● **Work item**
Read the listing below and copy out each line where the word "const" occurs.

● **Task material**
*** Begin section ***
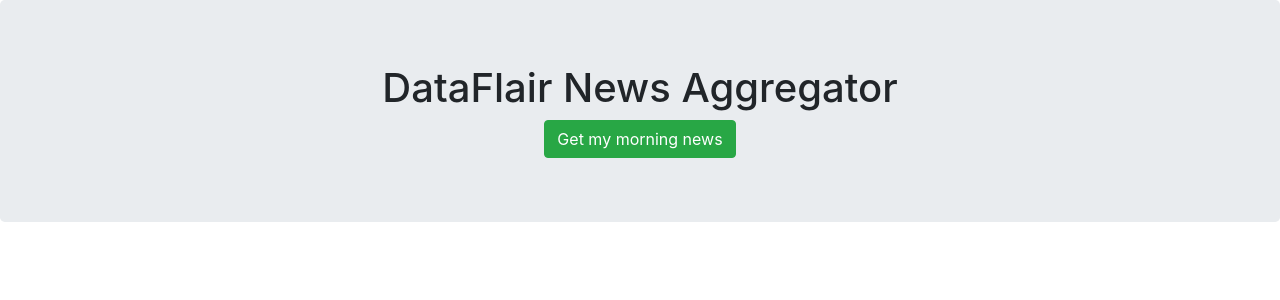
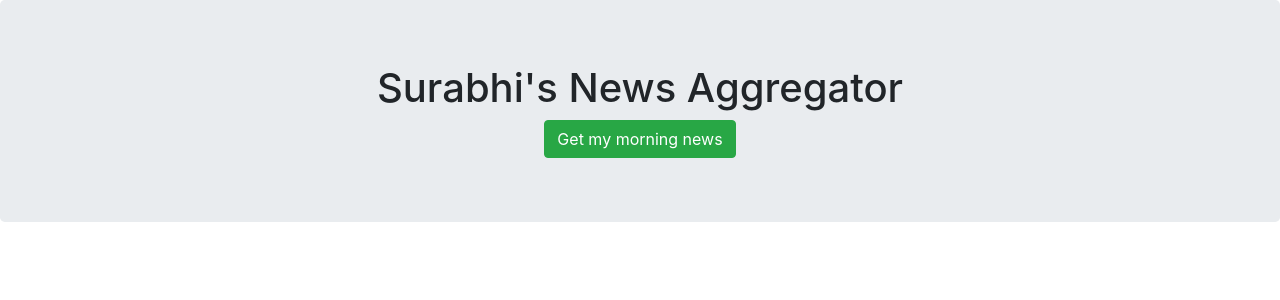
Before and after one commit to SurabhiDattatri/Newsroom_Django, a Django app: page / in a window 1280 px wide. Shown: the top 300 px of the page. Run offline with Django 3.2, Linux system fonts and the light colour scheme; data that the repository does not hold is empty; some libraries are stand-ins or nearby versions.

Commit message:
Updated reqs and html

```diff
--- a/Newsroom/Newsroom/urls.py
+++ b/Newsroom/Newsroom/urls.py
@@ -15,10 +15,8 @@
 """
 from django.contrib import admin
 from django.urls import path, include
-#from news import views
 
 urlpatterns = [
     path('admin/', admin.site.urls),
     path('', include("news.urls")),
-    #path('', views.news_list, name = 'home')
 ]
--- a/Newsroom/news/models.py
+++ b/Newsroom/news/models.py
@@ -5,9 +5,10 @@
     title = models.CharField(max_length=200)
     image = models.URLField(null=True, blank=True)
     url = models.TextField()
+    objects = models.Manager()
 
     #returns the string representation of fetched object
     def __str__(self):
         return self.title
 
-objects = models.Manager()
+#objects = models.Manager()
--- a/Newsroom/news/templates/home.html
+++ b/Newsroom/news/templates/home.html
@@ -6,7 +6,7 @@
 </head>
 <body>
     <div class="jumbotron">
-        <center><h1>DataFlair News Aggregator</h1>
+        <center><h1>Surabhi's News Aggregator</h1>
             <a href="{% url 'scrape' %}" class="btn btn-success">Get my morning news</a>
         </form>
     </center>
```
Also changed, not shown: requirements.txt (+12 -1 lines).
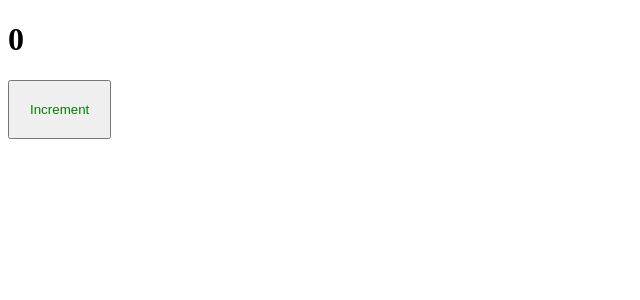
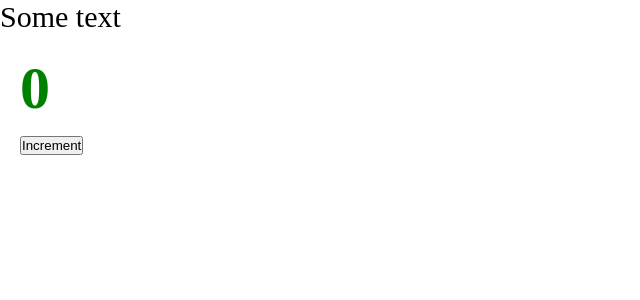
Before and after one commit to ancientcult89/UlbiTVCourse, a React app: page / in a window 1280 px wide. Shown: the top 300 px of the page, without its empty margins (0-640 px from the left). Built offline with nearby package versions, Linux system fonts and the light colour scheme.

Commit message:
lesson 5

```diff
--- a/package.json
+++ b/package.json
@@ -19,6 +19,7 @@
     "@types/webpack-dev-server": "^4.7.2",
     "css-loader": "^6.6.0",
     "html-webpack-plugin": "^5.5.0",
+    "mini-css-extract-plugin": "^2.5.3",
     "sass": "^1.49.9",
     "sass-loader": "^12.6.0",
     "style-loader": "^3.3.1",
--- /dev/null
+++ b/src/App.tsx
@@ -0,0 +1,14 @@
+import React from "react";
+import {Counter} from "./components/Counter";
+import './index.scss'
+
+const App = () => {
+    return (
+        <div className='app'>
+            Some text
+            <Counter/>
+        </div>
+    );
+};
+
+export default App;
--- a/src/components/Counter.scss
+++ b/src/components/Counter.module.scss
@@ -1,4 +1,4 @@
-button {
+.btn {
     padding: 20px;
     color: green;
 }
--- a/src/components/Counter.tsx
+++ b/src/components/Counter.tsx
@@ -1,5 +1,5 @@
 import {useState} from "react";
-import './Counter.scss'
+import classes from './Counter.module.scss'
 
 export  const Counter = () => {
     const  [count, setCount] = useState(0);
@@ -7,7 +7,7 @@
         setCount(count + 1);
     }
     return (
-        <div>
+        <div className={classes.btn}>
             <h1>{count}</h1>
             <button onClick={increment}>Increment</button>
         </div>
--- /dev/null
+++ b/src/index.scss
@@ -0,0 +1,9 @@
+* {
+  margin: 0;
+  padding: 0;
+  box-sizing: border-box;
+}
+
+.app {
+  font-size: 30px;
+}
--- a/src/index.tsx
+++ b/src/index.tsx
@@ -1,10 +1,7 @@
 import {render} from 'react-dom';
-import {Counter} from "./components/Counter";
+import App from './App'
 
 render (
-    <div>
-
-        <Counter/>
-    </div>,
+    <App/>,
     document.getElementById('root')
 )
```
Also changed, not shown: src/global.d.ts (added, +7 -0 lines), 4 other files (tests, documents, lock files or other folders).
*** End section ***
● **The answer**
+const App = () => {
 export  const Counter = () => {
     const  [count, setCount] = useState(0);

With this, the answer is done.